:: INPUT DATA ::
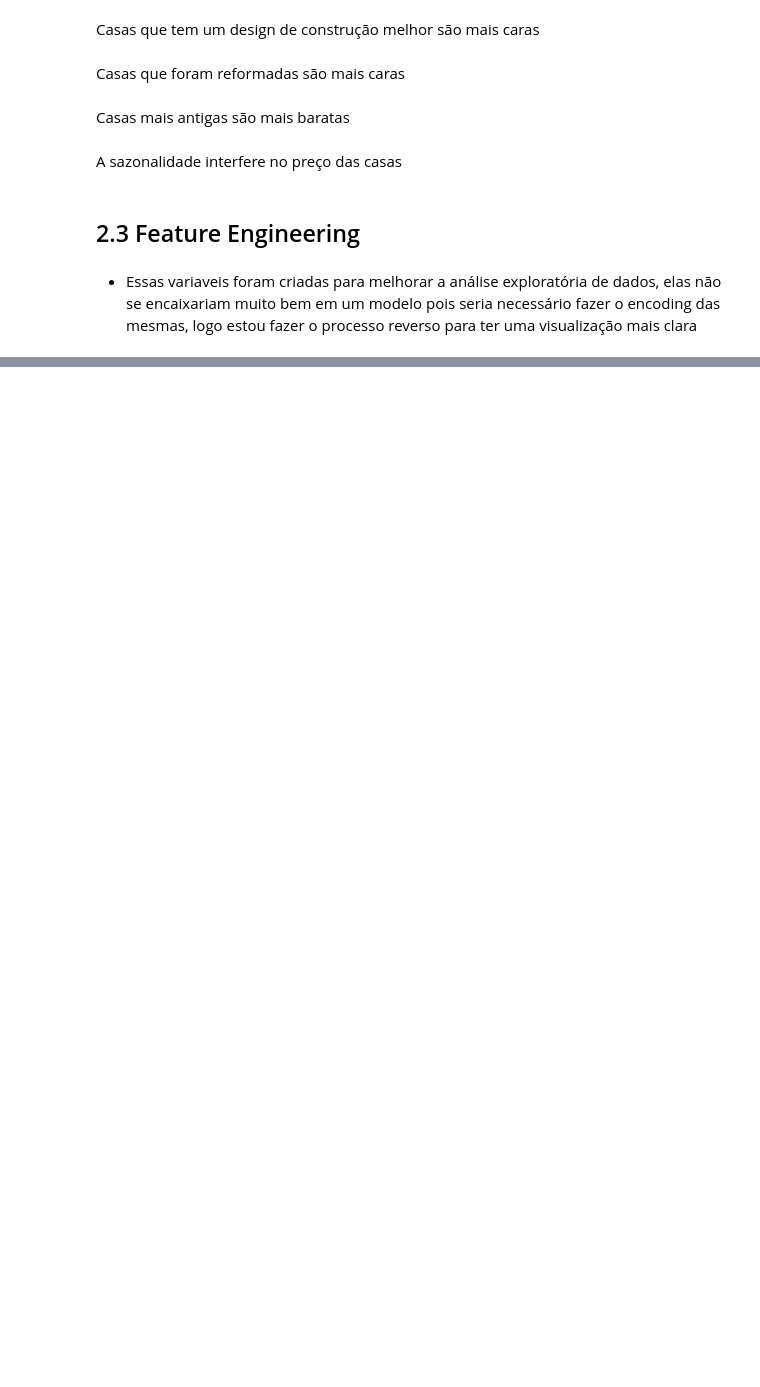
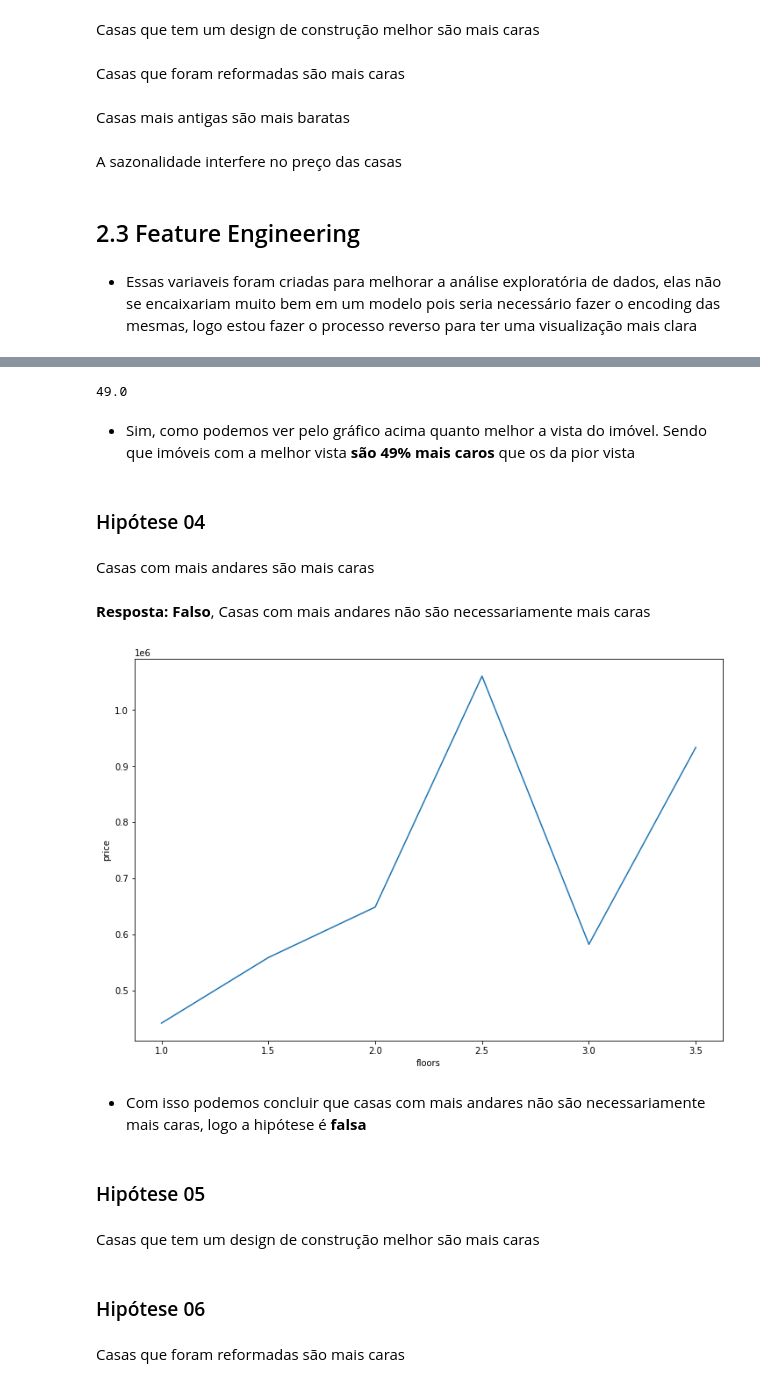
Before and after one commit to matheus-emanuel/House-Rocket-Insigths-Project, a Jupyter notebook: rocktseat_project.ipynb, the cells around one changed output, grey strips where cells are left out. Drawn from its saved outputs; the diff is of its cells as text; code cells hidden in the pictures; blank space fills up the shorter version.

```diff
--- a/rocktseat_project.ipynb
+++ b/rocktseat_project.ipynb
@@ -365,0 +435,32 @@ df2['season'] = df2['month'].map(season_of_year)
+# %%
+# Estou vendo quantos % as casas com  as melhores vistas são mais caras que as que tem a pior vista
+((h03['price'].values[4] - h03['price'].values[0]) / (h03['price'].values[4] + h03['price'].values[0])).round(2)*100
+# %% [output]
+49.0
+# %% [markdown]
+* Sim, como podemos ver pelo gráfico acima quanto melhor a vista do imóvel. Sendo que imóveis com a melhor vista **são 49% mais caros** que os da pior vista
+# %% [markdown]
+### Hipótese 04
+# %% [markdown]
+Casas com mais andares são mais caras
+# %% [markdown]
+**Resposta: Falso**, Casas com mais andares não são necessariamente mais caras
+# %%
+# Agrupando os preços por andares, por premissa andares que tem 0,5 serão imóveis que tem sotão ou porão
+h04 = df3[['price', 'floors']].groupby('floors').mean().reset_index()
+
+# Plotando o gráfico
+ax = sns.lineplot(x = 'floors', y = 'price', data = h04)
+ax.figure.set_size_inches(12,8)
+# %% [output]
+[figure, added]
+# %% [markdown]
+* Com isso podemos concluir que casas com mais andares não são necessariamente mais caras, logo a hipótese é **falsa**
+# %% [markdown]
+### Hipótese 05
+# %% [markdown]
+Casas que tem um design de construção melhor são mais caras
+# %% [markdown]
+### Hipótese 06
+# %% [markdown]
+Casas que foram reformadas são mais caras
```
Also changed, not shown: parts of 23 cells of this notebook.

==

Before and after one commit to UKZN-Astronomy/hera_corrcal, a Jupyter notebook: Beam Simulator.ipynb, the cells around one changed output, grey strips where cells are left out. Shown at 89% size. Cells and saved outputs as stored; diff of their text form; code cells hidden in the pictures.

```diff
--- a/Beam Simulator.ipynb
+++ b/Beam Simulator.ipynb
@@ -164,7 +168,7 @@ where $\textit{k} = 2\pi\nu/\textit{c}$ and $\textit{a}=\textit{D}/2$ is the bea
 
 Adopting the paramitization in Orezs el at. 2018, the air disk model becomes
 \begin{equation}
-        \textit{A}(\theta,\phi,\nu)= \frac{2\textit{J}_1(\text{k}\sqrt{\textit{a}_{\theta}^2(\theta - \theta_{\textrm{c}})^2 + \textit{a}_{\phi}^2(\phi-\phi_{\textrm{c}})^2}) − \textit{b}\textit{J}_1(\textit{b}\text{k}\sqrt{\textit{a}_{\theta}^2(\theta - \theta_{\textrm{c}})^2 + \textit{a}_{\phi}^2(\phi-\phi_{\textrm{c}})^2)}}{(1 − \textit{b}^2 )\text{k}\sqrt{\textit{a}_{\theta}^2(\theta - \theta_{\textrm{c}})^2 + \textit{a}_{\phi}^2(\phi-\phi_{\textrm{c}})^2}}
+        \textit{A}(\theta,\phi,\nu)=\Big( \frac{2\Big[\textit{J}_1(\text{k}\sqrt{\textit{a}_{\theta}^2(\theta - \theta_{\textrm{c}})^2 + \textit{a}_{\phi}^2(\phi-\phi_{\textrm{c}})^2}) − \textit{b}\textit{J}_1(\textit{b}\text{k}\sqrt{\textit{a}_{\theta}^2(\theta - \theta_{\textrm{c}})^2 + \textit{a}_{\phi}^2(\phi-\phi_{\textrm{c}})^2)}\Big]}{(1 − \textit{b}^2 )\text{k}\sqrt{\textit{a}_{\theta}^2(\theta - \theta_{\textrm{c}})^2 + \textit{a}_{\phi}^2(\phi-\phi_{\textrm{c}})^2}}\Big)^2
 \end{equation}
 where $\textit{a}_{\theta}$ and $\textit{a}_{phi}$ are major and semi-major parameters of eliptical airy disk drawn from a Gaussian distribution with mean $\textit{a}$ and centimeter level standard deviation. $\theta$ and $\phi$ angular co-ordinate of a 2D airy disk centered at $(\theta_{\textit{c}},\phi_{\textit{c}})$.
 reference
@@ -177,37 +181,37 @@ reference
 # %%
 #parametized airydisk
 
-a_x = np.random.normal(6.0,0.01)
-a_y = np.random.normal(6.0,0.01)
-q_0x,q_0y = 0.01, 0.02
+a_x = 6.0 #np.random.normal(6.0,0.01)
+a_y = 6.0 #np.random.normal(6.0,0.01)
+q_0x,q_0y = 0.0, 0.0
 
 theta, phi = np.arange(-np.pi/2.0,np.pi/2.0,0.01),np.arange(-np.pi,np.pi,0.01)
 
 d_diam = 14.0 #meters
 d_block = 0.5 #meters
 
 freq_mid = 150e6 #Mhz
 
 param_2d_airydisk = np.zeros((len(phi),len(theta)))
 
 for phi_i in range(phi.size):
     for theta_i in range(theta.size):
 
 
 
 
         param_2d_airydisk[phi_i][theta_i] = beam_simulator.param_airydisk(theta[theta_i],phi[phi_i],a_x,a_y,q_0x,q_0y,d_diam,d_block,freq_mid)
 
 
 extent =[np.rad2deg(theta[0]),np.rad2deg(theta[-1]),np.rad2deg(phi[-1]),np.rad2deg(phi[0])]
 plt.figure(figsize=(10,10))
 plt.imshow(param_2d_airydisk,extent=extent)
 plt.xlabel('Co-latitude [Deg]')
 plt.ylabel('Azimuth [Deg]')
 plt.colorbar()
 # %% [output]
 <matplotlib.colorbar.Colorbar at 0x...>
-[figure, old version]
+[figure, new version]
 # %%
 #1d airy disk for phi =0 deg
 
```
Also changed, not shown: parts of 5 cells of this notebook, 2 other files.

* * *

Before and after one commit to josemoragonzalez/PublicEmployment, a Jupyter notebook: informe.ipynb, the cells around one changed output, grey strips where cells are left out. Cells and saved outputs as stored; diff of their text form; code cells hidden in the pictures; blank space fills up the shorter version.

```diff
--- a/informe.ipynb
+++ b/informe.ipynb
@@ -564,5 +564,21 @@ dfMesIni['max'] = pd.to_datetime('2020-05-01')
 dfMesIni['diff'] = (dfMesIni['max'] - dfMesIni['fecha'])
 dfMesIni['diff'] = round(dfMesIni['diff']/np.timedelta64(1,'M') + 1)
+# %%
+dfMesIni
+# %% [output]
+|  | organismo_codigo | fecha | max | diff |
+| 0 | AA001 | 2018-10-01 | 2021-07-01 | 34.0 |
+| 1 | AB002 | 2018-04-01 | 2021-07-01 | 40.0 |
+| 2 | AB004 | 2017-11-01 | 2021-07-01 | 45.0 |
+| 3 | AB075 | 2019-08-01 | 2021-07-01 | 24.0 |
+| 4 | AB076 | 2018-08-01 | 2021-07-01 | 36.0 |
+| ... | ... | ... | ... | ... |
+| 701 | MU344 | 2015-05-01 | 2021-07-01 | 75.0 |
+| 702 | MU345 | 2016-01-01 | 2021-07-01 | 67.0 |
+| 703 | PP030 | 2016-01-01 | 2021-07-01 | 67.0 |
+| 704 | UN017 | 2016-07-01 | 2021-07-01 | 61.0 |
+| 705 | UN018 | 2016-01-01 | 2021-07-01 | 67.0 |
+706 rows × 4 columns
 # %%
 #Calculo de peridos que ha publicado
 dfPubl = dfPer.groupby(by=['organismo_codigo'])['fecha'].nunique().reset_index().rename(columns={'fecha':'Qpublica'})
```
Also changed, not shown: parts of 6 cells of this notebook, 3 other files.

:: WHAT THIS TASK INVOLVES ::
What is the number of lines above that hold the word "normal"? Answer with that number alone.

:: SOLUTION TO THIS TASK ::
4